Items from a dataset
+===+
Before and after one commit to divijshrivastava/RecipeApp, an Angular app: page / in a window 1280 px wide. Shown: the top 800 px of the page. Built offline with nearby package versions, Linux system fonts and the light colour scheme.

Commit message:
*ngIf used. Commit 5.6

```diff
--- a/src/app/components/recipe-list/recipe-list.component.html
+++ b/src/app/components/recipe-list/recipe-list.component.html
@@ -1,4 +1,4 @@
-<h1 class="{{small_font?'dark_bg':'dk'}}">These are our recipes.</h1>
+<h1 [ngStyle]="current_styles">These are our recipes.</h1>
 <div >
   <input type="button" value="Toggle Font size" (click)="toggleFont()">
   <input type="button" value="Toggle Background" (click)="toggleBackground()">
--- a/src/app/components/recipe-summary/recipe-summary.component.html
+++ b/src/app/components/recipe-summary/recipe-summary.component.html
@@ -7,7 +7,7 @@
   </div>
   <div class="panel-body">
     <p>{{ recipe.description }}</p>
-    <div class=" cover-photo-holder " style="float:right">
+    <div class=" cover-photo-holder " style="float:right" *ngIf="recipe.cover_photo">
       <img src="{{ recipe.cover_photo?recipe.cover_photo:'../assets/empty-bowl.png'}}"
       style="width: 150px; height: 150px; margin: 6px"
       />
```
+===+
Exercise goal: Please go through the entries and show every line with the word "type".

Result:
   <input type="button" value="Toggle Font size" (click)="toggleFont()">
   <input type="button" value="Toggle Background" (click)="toggleBackground()">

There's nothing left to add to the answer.